The countries of South America may be a popular tourist destination for many, but the Brophy students who ventured to Argentina, El Salvador and Peru this summer weren’t there just to relax – they were there to serve and learn.
By Andrew J. Barnes ’12
Brophy students and teachers did not know what they were getting themselves into when they signed up for the Spain immersion trip that lasted two weeks in early August.
Attending World Youth Day, touring art museums and cathedrals and walking more than 76 kilometers over a five-day stretch were the highlights of the trip for eight students and two faculty leaders.
By Alex Stanley ’12
While many Brophy students were catching up on sleep two days after finals finished, nine students and three faculty members made a long trek to West Virginia to help serve the poor and disadvantaged.
I had the pleasure of going on the trip, where we visited towns, both small and big, with the purpose of immersion into the people’s daily lives.
The trip was in cooperation with Wheeling Jesuit, which provided guides, a place to stay and activities to do.
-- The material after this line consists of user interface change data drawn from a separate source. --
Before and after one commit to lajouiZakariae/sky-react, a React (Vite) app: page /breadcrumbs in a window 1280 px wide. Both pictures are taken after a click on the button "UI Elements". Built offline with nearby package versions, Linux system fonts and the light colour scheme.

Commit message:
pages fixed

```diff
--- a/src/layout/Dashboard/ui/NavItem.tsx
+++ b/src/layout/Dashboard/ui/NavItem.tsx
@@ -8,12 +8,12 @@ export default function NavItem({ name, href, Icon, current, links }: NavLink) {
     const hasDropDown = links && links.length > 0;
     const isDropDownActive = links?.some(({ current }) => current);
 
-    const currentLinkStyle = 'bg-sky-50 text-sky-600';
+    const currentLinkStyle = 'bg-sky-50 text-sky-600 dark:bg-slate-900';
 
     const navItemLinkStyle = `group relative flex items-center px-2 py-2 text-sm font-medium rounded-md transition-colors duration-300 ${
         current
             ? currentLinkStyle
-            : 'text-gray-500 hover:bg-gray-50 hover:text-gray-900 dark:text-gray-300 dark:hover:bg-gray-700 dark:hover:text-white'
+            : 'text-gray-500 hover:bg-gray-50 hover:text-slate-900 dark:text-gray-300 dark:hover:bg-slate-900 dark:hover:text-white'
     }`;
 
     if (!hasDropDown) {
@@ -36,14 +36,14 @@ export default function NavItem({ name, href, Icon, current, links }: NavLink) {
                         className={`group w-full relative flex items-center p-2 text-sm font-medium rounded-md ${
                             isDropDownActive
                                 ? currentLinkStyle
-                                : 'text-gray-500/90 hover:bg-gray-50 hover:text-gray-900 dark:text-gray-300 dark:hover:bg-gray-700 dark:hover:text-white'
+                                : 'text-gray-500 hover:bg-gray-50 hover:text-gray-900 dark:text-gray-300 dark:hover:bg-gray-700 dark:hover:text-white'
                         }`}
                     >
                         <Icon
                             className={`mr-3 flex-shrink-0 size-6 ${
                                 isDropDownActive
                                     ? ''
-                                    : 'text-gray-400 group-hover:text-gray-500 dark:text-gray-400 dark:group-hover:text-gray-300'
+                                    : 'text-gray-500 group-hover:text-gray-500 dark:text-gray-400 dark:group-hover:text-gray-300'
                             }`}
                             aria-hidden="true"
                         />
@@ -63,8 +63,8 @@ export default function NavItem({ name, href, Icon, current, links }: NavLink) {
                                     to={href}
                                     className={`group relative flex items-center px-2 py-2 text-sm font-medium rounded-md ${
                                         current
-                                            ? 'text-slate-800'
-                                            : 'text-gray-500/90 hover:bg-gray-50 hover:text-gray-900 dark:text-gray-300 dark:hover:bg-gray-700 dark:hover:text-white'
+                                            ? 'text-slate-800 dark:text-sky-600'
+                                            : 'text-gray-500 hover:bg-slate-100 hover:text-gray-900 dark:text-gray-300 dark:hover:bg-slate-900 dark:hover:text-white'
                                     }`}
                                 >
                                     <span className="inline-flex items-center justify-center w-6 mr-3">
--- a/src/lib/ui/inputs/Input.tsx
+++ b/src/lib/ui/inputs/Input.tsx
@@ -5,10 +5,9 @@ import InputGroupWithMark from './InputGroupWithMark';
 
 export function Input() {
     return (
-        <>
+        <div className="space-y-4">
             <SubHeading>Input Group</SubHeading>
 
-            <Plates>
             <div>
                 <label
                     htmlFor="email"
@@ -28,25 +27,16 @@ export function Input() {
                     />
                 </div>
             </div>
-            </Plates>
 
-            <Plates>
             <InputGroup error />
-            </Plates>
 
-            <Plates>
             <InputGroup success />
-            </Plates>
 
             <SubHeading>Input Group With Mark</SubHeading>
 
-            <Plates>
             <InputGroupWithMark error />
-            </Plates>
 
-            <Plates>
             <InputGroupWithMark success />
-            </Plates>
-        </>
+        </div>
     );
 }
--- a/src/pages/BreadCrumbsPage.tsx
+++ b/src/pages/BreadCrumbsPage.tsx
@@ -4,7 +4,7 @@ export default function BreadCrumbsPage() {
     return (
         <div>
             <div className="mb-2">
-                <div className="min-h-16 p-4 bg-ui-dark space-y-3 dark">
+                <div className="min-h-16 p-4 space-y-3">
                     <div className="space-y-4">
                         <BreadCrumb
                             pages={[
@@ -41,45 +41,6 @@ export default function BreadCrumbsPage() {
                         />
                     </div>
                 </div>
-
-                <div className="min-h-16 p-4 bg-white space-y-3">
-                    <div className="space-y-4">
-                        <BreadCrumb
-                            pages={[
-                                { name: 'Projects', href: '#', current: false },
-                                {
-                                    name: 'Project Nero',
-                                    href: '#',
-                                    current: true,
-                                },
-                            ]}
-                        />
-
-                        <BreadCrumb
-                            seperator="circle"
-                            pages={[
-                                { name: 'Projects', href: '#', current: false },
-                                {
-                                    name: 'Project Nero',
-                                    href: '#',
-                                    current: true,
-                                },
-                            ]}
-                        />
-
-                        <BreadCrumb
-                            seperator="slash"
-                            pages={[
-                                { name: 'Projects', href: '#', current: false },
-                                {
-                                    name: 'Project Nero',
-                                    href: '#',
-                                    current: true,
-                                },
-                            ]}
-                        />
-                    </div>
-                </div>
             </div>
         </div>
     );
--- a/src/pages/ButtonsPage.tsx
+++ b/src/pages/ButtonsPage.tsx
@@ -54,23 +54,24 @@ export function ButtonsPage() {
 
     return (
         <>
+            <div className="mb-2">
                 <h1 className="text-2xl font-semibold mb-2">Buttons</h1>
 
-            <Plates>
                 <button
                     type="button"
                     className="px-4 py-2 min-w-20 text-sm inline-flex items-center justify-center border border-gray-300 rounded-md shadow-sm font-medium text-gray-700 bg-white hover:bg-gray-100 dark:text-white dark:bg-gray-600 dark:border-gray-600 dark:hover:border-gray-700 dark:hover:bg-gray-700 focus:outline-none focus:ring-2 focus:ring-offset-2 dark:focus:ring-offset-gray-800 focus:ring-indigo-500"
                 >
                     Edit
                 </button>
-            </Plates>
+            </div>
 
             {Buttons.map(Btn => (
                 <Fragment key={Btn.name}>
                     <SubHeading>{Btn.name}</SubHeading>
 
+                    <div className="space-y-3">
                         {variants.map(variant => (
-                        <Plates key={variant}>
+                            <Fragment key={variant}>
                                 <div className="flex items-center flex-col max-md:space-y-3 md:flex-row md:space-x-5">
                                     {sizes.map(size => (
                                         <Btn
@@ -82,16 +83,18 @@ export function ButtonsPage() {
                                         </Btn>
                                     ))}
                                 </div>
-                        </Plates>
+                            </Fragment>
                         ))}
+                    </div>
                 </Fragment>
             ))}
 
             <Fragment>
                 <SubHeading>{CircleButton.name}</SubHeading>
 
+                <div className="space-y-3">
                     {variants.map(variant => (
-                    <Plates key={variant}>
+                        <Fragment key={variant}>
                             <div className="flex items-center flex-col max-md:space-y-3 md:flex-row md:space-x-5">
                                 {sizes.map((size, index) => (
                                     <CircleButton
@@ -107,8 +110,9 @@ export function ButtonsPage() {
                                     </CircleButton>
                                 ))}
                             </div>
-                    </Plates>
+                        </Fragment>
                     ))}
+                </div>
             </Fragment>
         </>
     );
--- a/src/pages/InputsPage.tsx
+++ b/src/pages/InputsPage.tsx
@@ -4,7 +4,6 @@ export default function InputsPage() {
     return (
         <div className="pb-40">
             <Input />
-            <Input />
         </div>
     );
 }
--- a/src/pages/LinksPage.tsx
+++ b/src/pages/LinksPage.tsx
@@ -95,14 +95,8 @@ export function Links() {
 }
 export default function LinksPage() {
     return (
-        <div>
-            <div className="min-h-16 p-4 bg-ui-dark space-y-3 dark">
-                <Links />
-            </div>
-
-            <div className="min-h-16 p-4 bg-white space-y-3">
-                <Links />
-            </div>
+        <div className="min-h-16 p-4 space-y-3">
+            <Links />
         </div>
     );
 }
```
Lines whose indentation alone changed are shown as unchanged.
We went to Puebla planning to do community service work, but many of us never thought through the work we did and the people we met, we would learn about culture and realize how truly lucky and blessed we are.
On July 4 16 incoming juniors accompanied by three teachers set off to Cholula, Mexico for 10 days; thankfully, I was fortunate enough to be one of the 16 students.
The town we stayed in, Cholula, is a small city in the state of Puebla, and is located two hours south of Mexico City.
Roundup reporter Ulises Araiza ’11 recently traveled to El Salvador with Brophy’s annual summer immersion trip. Read his blog postings from the trip here.
This past summer on May 31, Brophy sent 10 students on a cultural immersion trip to Santa Fe, Argentina.
As every school year ends, many students think about the freedom and relaxation that accompanies summer.
A select few, however, have the opportunity to travel to another country and immerse themselves into another culture, learning many new things about that country and quite often about themselves.
Five Brophy students scramble off a departing German tram and walk past the sign for the Jesuit retreat center Henrich Pesch Haus.
These students are not Brophy’s European Jesuit counterparts, but in fact Brophy students about to join an international conference on climate change.